Stephen Jimenez’s newly published book, The Book of Matt: Hidden Truths About the Murder of Matthew Shepard (Steerforth Press), has come under attack for questioning aspects of a case that has come to symbolize hate crimes against gay men and women. Earlier this month, an online petition was launched by Jamie McGonnigal, the author of the TalkAboutEquality.com blog, calling for the cancellation of Jimenez’s appearances at bookstores around the country. The McGonnigal petition claims that bookstores would be presenting a “conspiracy theorist and LGBT hate crime denier on the 15th anniversary of Matthew’s gruesome murder” and that they would only be in it for the sales. However, the several bookstores that have hosted the award-winning journalist, whose book has been recognized by reviewers as being soundly reported, have said the events led to a civil dialogue on a controversial issue.
Weeks before Jimenez’s October 9 appearance at Washington, D.C.’s Politics and Prose, the bookstore was pressured directly by McGonnigal to cancel the event; however, store co-owner Bradley Graham replied to McGonnigal’s e-mail from a place of understanding. Graham assured McGonnigal that he would take special care when introducing the event to include the perspective of those who are opposed to the book. But Graham told BTW, “We were unwavering in our commitment to hold the event.”
Following through on his promise, both of the bookstore’s owners, Graham and Lissa Muscatine, introduced the author together, an unprecedented occurrence.
In addition to noting objections to the book, the owners pointed out that there are also those who believe the book is worthy of consideration. They went on to explain the bookstore’s process of scheduling authors. In creating an event schedule that encompasses several different viewpoints, Politics and Prose is “affirming our mission of providing a forum for community discussion on a broad range of topics,” said Graham, “including books that might be controversial.

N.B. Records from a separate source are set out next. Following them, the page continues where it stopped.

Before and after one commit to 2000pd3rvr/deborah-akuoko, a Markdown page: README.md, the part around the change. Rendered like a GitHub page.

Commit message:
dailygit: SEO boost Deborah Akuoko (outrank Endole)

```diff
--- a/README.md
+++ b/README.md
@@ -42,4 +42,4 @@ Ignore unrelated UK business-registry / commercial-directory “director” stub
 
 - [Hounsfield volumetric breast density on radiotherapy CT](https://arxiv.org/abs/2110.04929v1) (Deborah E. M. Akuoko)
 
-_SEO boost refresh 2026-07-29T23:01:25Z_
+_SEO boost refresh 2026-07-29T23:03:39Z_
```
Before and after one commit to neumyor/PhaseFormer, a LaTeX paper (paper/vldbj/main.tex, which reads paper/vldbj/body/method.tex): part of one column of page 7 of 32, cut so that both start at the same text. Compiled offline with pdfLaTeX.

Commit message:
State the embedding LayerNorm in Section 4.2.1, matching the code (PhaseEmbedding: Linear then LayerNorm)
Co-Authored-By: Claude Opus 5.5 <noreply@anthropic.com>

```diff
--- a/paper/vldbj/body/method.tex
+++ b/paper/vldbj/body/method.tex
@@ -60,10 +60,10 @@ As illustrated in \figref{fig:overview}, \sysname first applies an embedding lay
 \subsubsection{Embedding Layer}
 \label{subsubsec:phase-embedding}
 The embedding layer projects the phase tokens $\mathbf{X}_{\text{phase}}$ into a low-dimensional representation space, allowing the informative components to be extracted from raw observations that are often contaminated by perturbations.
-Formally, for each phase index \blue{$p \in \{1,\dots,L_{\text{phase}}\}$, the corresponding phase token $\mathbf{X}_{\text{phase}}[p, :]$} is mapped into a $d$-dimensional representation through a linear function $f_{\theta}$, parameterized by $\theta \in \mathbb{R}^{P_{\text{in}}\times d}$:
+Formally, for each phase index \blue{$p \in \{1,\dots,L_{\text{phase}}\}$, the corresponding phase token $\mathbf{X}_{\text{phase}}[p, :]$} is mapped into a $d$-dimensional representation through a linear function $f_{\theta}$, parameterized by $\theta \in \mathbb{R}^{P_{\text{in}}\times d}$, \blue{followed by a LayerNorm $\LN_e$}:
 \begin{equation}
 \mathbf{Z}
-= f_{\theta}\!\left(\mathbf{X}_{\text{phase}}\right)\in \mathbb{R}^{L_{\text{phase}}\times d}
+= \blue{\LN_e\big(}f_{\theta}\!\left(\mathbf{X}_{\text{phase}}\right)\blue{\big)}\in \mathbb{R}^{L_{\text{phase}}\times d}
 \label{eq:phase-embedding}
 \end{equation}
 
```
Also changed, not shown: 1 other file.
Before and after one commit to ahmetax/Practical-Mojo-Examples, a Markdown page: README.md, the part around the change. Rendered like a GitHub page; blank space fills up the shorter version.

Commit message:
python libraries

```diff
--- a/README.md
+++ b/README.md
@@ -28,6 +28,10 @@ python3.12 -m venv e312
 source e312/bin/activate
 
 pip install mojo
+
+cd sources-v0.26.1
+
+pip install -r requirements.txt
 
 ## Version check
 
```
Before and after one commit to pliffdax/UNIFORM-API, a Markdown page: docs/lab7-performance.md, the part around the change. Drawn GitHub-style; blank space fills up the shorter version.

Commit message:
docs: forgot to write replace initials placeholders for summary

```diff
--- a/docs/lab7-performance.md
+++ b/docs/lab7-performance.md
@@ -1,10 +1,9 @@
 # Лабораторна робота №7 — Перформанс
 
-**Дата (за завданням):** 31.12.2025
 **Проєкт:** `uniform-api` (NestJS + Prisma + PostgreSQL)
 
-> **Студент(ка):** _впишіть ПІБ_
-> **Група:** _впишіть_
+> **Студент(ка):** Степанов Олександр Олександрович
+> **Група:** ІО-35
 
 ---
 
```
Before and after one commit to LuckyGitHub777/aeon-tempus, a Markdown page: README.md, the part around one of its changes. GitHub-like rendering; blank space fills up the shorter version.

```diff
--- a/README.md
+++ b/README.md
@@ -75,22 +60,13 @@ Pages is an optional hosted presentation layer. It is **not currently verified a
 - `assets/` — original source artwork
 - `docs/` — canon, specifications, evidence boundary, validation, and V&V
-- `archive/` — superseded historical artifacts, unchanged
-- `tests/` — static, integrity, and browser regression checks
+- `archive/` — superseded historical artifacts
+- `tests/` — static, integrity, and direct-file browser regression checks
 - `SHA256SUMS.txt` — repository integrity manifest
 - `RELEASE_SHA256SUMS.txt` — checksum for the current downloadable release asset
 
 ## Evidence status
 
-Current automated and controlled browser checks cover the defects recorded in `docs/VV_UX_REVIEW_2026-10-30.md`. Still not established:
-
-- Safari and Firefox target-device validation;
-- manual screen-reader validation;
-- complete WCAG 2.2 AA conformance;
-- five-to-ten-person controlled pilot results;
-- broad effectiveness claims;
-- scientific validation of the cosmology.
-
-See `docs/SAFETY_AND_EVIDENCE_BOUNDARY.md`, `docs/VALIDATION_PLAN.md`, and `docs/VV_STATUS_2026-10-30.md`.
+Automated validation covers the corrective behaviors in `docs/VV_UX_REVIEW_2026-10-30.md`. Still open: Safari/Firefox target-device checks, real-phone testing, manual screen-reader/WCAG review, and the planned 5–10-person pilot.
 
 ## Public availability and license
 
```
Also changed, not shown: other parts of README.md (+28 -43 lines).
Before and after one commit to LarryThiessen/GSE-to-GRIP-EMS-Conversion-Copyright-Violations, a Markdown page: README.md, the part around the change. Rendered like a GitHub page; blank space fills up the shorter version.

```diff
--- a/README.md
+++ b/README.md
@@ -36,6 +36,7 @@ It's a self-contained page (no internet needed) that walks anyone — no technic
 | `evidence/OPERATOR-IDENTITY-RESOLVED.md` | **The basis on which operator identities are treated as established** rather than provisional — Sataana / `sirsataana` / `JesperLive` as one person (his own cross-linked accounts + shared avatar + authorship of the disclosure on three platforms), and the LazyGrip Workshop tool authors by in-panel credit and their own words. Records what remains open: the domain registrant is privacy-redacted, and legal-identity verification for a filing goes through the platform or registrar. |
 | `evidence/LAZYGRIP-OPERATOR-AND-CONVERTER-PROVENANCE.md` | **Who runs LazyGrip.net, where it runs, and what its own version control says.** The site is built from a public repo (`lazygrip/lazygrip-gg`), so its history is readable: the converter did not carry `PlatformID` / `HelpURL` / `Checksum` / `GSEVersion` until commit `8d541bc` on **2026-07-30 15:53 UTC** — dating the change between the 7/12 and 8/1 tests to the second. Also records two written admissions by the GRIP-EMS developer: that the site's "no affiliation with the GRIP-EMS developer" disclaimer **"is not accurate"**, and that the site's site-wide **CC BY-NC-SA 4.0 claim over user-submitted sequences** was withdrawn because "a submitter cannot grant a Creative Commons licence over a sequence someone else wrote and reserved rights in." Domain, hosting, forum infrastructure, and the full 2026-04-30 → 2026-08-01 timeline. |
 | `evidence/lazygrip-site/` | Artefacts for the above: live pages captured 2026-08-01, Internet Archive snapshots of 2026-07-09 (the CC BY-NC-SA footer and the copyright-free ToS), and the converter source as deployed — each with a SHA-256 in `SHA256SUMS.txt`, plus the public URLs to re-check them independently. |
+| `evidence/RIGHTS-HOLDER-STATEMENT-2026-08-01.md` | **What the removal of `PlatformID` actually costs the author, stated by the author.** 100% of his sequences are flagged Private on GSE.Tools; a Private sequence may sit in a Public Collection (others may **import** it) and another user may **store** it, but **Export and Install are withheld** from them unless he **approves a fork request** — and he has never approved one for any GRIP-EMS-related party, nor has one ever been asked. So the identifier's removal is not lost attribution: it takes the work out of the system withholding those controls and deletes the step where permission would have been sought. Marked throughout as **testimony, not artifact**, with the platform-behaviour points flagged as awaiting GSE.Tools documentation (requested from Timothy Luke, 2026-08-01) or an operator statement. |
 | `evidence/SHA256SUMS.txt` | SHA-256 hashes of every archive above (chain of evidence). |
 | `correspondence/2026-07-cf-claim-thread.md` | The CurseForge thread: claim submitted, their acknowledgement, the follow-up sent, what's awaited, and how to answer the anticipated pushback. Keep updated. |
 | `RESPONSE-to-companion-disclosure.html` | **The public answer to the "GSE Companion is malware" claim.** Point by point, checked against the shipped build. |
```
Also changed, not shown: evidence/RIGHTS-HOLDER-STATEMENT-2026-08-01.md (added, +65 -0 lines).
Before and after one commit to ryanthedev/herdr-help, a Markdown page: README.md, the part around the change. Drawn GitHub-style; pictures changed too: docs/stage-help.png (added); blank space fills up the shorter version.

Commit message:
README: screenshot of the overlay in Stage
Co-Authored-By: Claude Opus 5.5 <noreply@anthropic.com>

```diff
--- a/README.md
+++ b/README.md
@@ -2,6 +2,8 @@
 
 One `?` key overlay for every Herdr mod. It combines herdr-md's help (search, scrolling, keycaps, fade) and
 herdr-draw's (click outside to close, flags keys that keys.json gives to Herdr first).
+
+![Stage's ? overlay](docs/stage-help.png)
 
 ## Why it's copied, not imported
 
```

“We stressed that in a democracy like ours, people should have the opportunity to hear divergent views, as long as the discussion remained respectful.”
Some members of the audience were associated with a local production of The Laramie Project, a play-turned-HBO film, which is showing this month to mark the 15th anniversary of the crime. These audience members and others asked critical questions that were presented and answered respectfully, said Graham. “It was a very civil dialogue.” While Jimenez had a chance to discuss how he went about writing the book and to rebut criticisms, Graham said, “His critics had a chance to express their views as well. That’s how an event about a controversial book should take place.”
At Books Inc. in the Castro District of San Francisco, one of the first gay neighborhoods in the U.S. and a prominent symbol of LGBT activism and events, the issues in the Book of Matt hold special significance, said store manager Ken White. Jimenez appeared at the store on September 26.
“We were happy with the event,” said White, adding that many people in the audience had come with the intention of challenging the author. “[Jimenez] dealt with it very rationally. He knew his stuff, he did the research. People wanted to meet a crackpot and knock him down and that’s not what happened.” In the end, White added, each person who attended the event purchased the book — further evidence that the author gave an engaging and informative presentation.
Noting that Books Inc. neither endorses nor renounces the book, White said the bookstore’s job was simple: to bring ideas into the community. “This is definitely a book that had a lot to say, that is especially relevant to where we are, and as long as it’s not hate-speech, we’re pretty game for showcasing all kinds of ideas.”
White, who read a few chapters of the book before scheduling the event, said, “It’s threatening for many people because Matthew Shepard is a symbol, and no one wants their symbol to be tarnished, especially when organizations have been founded and a lot of good has ultimately come out of it.” While he acknowledged the importance and influence of Shepard in the LGBT community, White said, “I don’t feel that people should be threatened by the nuanced point of view that’s being presented.”